21446 Tue, 05/10/2011 - 3:07pm
By David Gill
It’s a whole new synergy.
Several area-rug vendors have expanded their product offerings to include decorative pillows. The most recent of these is Safavieh, which brought decorative pillows to last month’s High Point Market for the first time. Others on this list are Surya, which debuted its first decorative-pillow line in 2010; Nourison, which introduced its pillows in January 2010; and Liora Manné, the designer brand that unveiled its first pillows in March 2010.
Some vendors are designing their pillows as coordinates with their rugs. “Our design philosophy for decorative pillows is to develop interesting accent pillows and colorful solids that coordinate with our rugs,” said Al Mortensen, vice president of merchandising and product development for Surya.
This makes sense to some vendors, who view both decorative pillows and area rugs as accent pieces.
Joyce Lowe, acting marketing director for Nourison, said, “Many concepts for the pillows that we carry started with the plan to coordinate decorative pillows with some of our best-selling area-rug collections.” At times, a decorative pillow may be the source of the design for a new rug as well. “There will be times that we may translate decorative-pillow elements into magnificent rugs,” Lowe said. “Our design philosophy is to create decorative pillows that complement our area rugs and to also produce products that stand alone. The majority of our (pillow) offerings are stand-alone.”
For other vendors, designing a decorative pillow is a separate matter from designing a rug. “Pillows are an accent product that can be a lot more exciting (than a rug),” said Arash Yaraghi, principal with Safavieh. “They are a small piece that doesn’t take over the room. Rugs are much larger and need to be more muted in design.”
This does not necessarily mean that Safavieh never borrows a rug design for a pillow. “If you look at our contemporary rug line, we have a lot of those designs incorporated in pillows,” Yaraghi said.

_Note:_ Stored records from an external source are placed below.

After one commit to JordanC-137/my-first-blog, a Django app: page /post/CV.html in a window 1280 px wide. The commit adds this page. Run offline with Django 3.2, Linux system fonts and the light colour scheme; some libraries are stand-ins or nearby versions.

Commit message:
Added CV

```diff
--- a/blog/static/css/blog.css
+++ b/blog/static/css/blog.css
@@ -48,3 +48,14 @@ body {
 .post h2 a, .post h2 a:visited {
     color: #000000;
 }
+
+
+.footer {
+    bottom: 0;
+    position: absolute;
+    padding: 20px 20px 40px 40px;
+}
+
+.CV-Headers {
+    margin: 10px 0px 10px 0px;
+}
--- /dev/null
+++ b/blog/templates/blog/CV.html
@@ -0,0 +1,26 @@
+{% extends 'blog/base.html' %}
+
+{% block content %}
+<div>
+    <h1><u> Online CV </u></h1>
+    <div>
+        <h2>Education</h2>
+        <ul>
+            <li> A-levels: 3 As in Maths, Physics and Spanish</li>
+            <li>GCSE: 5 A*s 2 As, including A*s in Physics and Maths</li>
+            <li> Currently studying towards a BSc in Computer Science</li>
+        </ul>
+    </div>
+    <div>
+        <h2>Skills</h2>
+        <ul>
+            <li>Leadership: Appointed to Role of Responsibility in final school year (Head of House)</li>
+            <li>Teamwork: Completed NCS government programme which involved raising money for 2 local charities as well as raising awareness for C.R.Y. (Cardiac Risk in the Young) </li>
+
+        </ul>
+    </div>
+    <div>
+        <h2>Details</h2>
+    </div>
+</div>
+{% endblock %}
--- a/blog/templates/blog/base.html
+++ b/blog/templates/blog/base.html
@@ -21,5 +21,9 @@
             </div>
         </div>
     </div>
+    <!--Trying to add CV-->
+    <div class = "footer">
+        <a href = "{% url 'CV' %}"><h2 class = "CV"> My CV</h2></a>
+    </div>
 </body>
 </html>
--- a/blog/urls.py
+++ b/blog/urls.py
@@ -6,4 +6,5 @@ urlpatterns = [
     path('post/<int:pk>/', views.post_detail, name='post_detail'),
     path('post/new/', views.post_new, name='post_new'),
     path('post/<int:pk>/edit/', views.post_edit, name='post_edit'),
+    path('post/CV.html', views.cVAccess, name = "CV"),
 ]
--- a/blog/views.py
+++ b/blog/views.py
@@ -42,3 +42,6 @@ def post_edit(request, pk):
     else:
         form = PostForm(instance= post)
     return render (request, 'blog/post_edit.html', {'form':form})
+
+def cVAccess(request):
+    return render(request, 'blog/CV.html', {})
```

The Liora Manné brand didn’t enter the pillow category with coordination with its rugs in mind. “With pillows, you can be playful in design,” said Liora Manné, designer for the brand that bears her name. “Rugs are a different sensibility. They need to be designed for the long haul so they need a more conservative approach.” That being said, Manné’s pillows and rugs “do work together,” she said.
Offering rugs and pillows works well in another sense for these vendors. “Our involvement with furniture channels has increased and the surge of interest in pillows continues to grow,” Lowe said.

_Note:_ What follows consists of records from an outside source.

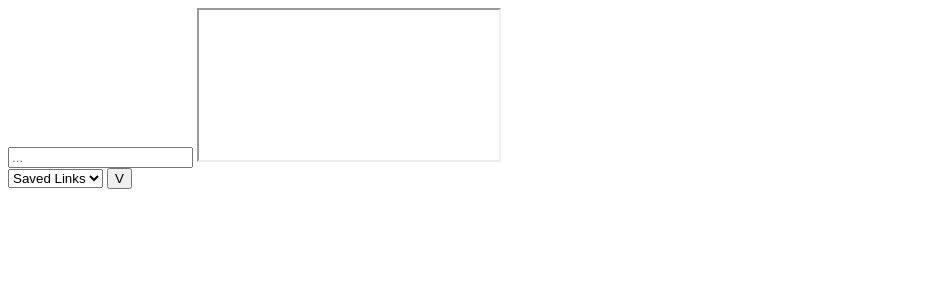
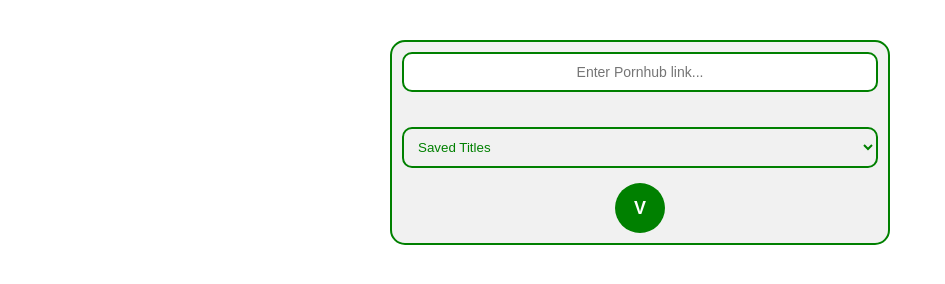
Before and after one commit to NOTHINGx555/-, a plain HTML site: page index.html in a window 1280 px wide. Shown: the whole page, without its empty margins (0-945 px from the left). Drawn offline with Linux system fonts and the light colour scheme.

Commit message:
Update index.html

```diff
--- a/index.html
+++ b/index.html
@@ -4,19 +4,97 @@
     <meta charset="UTF-8">
     <meta name="viewport" content="width=device-width, initial-scale=1.0">
     <style>
-        /* (Your existing CSS here) */
+        * {
+            box-sizing: border-box;
+            margin: 0;
+            padding: 0;
+        }
+
+        body {
+            display: flex;
+            flex-direction: column;
+            align-items: center;
+            font-family: Arial, sans-serif;
+            background-color: #ffffff;
+            color: #008000; /* Green text */
+            padding: 20px;
+        }
+
+        .frame-container {
+            width: 90%;
+            max-width: 500px;
+            padding: 10px;
+            margin-top: 20px;
+            display: flex;
+            flex-direction: column;
+            align-items: center;
+            background-color: #f1f1f1; /* Light background */
+            border-radius: 15px;
+            border: 2px solid #008000; /* Green border */
+        }
+
+        input[type="text"] {
+            width: 100%;
+            padding: 10px;
+            border: 2px solid #008000;
+            border-radius: 10px;
+            font-size: 14px;
+            margin-bottom: 10px;
+            color: #008000;
+            text-align: center;
+        }
+
+        iframe {
+            width: 100%;
+            aspect-ratio: 16 / 9;
+            border-radius: 10px;
+            border: none;
+            display: none;
+        }
+
+        .link-status {
+            color: #ff0000;
+            margin-top: 10px;
+        }
+
+        .link-status.valid {
+            color: #008000;
+        }
+
+        .open-button {
+            width: 50px;
+            height: 50px;
+            border-radius: 50%;
+            background-color: #008000;
+            color: #ffffff;
+            font-size: 18px;
+            font-weight: bold;
+            border: none;
+            cursor: pointer;
+            margin-top: 15px;
+        }
+
+        select {
+            width: 100%;
+            padding: 10px;
+            margin-top: 15px;
+            border-radius: 10px;
+            background-color: #f1f1f1;
+            color: #008000;
+            border: 2px solid #008000;
+        }
     </style>
 </head>
 <body>
 
     <div class="frame-container">
-        <div class="video-container" id="videoContainer">
-            <input type="text" id="videoUrl" placeholder="..." oninput="verifyLink()">
-            <span class="link-status" id="linkStatus"></span>
-            <iframe id="videoPlayer" allowfullscreen></iframe>
-        </div>
+        <input type="text" id="videoUrl" placeholder="Enter Pornhub link..." oninput="verifyLink()">
+        <span class="link-status" id="linkStatus"></span>
+        <iframe id="videoPlayer" allowfullscreen></iframe>
 
-        <select id="linkList" onclick="loadSelectedLink()"></select>
+        <select id="linkList" onchange="loadSelectedLink()">
+            <option value="">Saved Titles</option>
+        </select>
 
         <button class="open-button" onclick="openPornhub()">V</button>
     </div>
@@ -35,19 +113,16 @@
                     videoPlayer.style.display = "block";
                     linkStatus.textContent = "Valid link.";
                     linkStatus.className = "link-status valid";
-                    hideLinkStatusAfterDelay();
                     saveLink(url);
                 } else {
                     videoPlayer.style.display = "none";
                     linkStatus.textContent = "Video ID not found.";
                     linkStatus.className = "link-status";
-                    hideLinkStatusAfterDelay();
                 }
             } else {
                 videoPlayer.style.display = "none";
-                linkStatus.textContent = "Invalid link. Ensure it's from Pornhub.";
+                linkStatus.textContent = "Invalid link. Must be from Pornhub.";
                 linkStatus.className = "link-status";
-                hideLinkStatusAfterDelay();
             }
         }
 
@@ -56,41 +131,34 @@
             loadVideo(url);
         }
 
-        function hideLinkStatusAfterDelay() {
-            const linkStatus = document.getElementById("linkStatus");
-            setTimeout(() => {
-                linkStatus.textContent = "";
-                linkStatus.className = "link-status";
-            }, 500);
-        }
-
         function openPornhub() {
             window.open("https://www.pornhub.com", "_blank");
         }
 
-        // Extract title from the page (requires permission)
         async function getTitle(url) {
-            // This would need server-side fetching or user grant for a full implementation.
-            // A placeholder:
-            return "Video Title Placeholder";
+            return "Video Title Placeholder"; // Placeholder title
         }
 
         async function saveLink(url) {
+            const title = await getTitle(url); // Placeholder title fetching
             let savedLinks = JSON.parse(localStorage.getItem("savedLinks")) || [];
-
-            const title = await getTitle(url); // This requires permission to fetch titles dynamically.
             if (!savedLinks.some(link => link.url === url)) {
                 savedLinks.push({ url, title });
                 localStorage.setItem("savedLinks", JSON.stringify(savedLinks));
+                saveToLua(savedLinks);
                 loadSavedLinks();
             }
         }
 
+        function saveToLua(links) {
+            const luaContent = links.map(link => `linkData["${link.title}"] = "${link.url}"`).join("\n");
+            console.log(luaContent); // Use this to save to a GitHub file (save.lua)
+        }
+
         function loadSavedLinks() {
             const linkList = document.getElementById("linkList");
-            linkList.innerHTML = "<option value=''>Saved Links</option>";
+            linkList.innerHTML = "<option value=''>Saved Titles</option>"; // Clear list and add placeholder
             const savedLinks = JSON.parse(localStorage.getItem("savedLinks")) || [];
-
             savedLinks.forEach(link => {
                 const option = document.createElement("option");
                 option.value = link.url;
```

The synergy with furniture was also a part of Safavieh’s decision to enter the pillow category. “We feel it’s an easy product to bring to market along with the furniture and rug line,” Yaraghi said. “I look at our products as a whole home-furnishings category. All of the pieces are linked together, from furniture to lighting to rugs to pillows.”
Having pillows in the line has helped boost sales of rugs as well. “The reason for us to do accent pillows is to add to our rug sales,” Mortensen said. “We coordinate colors and designs that make it easy for our customers to create the entire accessory look.”
Pillows also open vendors up to potential new channels of distribution. “We started with our current customer mix, with customers not in the rug business that might be interested in pillows,” Yaraghi said. “One area in which we don’t sell is the gift industry, but I think this channel is one that has great potential for us. We don’t show at gift shows yet, but it’s something we’re considering.”
They can also lead to extensions into other categories. “I’ve been asked to expand my line into decorative throws,” Manné said. “These need to be designed to blend more into the room than pillows, but I can still work in a variety of colors, designs and textures.”
The design possibilities decorative pillows provide are the ultimate key to their appeal with consumers, and are a crucial reason why it makes good business sense for rug vendors to enter the category. “Currently, I have about 60 different patterns in decorative pillows in some four or five color combinations,” Manné said. “Decorative pillows can be splashy and more playful, and can work in so many furniture styles.”
Pillows are “design-driven and have to do with color,” Yaraghi said. “I think accent pieces are slightly ahead of flooring in terms of style and color. This makes us involved in what design trends come up in the next couple of years in rugs as well.”